● **REQUIRED WORK**: From the listing that follows, count the lines including "seal" and give the number alone.

● **SOURCE RECORDS**:
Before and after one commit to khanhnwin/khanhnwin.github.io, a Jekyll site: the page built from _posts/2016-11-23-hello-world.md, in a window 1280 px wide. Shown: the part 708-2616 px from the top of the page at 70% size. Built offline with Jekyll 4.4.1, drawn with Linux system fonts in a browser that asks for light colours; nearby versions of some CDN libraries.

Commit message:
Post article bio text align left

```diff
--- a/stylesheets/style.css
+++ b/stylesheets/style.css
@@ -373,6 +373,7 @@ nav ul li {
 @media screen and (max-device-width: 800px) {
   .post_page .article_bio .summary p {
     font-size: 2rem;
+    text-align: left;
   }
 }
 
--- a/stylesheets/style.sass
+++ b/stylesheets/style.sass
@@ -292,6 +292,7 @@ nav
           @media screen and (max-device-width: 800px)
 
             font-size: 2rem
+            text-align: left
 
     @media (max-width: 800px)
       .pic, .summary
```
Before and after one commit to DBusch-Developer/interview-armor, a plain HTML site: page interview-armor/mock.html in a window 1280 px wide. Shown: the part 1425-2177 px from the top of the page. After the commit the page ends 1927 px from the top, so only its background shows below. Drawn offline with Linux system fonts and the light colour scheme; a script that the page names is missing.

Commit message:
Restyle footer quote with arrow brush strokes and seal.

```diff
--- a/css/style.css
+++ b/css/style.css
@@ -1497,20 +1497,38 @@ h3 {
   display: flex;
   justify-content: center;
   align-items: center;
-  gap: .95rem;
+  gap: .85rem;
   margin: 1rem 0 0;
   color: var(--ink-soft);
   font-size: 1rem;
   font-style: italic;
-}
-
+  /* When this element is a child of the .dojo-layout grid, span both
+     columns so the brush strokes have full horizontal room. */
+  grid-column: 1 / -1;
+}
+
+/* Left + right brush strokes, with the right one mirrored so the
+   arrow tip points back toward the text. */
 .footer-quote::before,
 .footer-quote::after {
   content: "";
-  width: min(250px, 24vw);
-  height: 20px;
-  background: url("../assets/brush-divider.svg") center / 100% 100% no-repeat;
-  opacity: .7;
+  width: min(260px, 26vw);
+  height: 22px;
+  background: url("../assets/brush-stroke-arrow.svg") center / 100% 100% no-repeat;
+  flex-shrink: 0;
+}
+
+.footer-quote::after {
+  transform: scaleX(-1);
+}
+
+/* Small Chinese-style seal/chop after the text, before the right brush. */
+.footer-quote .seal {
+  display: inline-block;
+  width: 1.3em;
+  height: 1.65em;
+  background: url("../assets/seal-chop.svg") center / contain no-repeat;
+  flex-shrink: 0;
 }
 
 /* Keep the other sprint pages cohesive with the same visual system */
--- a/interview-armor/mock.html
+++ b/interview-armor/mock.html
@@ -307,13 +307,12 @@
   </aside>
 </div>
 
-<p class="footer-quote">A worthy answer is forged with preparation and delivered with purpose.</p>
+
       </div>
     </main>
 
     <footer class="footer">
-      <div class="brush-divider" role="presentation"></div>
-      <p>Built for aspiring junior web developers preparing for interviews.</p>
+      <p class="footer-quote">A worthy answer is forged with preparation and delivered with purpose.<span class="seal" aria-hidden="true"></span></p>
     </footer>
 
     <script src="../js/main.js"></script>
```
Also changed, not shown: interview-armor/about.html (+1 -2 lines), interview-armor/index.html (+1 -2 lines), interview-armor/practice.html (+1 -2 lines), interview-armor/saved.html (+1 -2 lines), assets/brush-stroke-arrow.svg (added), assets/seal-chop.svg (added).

● **RESULT OF THIS TASK**: 6